It was rush hour at the metro station L’Enfant Plaza in Washington, D.C. Hundreds of people were heading to their work on that cold January morning. Suddenly, a man wearing a pair of jeans, a long-sleeved T-shirt and a baseball cap takes a violin out of its case and begins to play. He leaves the case open, in front of him, depending on people’s generosity to receive some money for his performance. He starts with ‘Chaconne’, composed by Johann Sebastian Bach and described as one of the most complicated violin pieces to master. Three minutes went by until the first person briefly stopped to listen.
The man played a number of extraordinary classical compositions for approximately 45 minutes. In total, 1097 people walked by him during his performance. Only 6 people stopped to listen for a while and 20 more threw some money in the case, but kept walking. At the end, he had collected US$ 32.17.
The violin player was Joshua Bell. Have you heard of him? He is one of the finest musicians in the world and played at the station with a violin worth US$ 3.5 million. Two days before, Joshua Bell sold out at a theatre in Boston and the seats averaged US$ 100.00.
Bell’s ‘concert’ at the metro was actually an experiment conducted by the Washington Post, a respected North-American newspaper, and recorded by a hidden camera. The underlying purpose was to identify whether we appreciate and recognize beauty and talent in an unexpected context. If you happened to be at the L’Enfant Plaza station on that morning, how do you think you’d have reacted? As I naturally tend to be late for my commitments, I’d probably have walked by!

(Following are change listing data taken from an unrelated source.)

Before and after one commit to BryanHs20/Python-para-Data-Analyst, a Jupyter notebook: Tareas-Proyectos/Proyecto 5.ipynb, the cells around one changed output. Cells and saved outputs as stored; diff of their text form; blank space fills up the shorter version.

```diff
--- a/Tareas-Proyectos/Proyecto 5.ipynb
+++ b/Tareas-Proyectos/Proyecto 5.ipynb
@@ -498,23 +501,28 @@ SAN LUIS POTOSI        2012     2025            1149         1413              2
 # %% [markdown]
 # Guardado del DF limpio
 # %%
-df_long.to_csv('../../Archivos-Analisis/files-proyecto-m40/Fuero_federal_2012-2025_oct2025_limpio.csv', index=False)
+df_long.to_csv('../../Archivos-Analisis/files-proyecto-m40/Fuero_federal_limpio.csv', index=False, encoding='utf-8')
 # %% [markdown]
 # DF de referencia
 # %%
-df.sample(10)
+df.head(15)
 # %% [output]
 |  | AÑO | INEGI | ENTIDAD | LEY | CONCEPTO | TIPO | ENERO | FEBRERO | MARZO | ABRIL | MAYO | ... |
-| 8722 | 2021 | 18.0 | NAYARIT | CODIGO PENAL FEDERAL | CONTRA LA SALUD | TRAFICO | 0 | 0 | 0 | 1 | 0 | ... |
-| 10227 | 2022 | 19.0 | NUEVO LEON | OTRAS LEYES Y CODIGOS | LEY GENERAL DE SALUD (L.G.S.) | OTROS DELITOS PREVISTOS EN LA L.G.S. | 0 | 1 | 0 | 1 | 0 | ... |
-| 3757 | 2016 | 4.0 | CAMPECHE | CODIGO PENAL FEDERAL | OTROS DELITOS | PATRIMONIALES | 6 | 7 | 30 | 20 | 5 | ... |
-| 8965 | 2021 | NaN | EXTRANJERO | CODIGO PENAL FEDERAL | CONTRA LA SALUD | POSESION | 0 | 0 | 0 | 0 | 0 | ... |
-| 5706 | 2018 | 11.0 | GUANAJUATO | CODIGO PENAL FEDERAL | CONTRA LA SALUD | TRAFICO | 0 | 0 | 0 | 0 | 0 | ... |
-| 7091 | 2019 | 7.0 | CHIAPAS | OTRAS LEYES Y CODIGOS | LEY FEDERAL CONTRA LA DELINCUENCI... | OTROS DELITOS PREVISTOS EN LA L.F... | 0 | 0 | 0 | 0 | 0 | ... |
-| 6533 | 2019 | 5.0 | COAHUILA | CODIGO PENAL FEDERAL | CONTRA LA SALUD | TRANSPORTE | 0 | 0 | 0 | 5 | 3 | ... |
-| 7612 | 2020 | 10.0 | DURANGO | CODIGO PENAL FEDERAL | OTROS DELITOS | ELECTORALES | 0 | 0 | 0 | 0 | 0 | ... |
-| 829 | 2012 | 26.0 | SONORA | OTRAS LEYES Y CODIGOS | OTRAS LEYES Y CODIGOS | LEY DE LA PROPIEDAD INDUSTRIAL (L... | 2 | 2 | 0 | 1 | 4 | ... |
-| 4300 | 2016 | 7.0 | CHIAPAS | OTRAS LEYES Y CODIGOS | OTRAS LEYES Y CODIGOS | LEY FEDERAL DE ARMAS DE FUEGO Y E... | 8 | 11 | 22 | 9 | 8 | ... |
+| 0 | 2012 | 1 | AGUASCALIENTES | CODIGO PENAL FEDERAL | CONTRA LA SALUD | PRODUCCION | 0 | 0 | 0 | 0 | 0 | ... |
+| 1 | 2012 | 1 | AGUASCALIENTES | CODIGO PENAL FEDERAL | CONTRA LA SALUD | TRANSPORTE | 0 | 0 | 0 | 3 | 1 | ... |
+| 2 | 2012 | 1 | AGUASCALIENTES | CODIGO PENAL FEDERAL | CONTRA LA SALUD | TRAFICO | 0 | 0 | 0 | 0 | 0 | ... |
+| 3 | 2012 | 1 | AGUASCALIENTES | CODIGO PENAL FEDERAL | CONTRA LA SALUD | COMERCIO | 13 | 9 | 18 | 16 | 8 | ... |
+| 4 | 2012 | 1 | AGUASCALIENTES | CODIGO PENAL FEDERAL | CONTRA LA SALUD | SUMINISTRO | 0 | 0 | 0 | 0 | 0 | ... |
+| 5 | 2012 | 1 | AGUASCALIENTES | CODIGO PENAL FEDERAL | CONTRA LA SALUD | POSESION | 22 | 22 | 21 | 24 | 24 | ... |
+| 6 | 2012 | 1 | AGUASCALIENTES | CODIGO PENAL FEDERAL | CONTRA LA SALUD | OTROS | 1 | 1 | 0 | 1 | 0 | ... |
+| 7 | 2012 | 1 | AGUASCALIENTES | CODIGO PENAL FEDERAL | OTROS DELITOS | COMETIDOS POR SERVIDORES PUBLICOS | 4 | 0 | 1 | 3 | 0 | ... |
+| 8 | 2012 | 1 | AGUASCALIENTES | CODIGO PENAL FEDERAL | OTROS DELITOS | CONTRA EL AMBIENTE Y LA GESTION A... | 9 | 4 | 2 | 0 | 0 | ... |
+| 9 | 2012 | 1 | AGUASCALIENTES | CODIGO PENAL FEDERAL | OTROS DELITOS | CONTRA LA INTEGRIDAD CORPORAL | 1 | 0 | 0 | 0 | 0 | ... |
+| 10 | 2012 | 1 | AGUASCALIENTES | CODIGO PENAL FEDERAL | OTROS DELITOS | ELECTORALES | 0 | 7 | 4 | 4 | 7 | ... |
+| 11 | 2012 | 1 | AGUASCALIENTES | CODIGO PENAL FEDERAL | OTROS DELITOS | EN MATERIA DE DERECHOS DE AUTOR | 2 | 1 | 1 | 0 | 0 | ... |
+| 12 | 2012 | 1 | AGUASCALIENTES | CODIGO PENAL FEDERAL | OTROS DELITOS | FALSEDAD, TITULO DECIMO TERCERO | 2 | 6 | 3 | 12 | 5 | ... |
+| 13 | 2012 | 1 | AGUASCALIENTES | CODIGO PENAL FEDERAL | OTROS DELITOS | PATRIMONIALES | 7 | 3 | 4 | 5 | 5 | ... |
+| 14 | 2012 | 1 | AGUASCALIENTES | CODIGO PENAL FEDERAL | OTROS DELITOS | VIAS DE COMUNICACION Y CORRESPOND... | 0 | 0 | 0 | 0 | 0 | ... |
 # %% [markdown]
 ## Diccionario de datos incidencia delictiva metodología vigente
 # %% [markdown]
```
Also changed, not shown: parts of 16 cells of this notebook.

God tends to communicate beauty and splendour through unusual situations and in unexpected contexts. The Bible overflows with narratives of people who were touched by God’s music in places and conditions they never expected. Elijah is one example. On a certain occasion he was frightened, tired and depressed, standing on a mountain called Horeb. So, according to the biblical account, ‘[...] a great and powerful wind tore the mountains apart and shattered the rocks before the Lord, but the Lord was not in the wind. After the wind there was an earthquake, but the Lord was not in the earthquake. After the earthquake came a fire, but the Lord was not in the fire. And after the fire came a gentle whisper.’ And then, only then, God spoke to Elijah.
Bono, U2 vocalist, describes this in this way: “…God is in the slums, in the cardboard boxes where the poor play house. God is in the silence of a mother who has infected her child with a virus that will end both their lives. God is in the cries heard under the rubble of war. God is in the debris of wasted opportunity and lives…”
This perception has challenged me. I suppose the question is not whether God is playing, but whether I am willing to recognize his music on the metro stations of life. God seems to be playing the violin where we generally wouldn’t expect. What if we actually stopped to listen?
 1 Kings 19:11-12.
 Keynote address at the 54th National Prayer Breakfast, Washington D.C., 2006.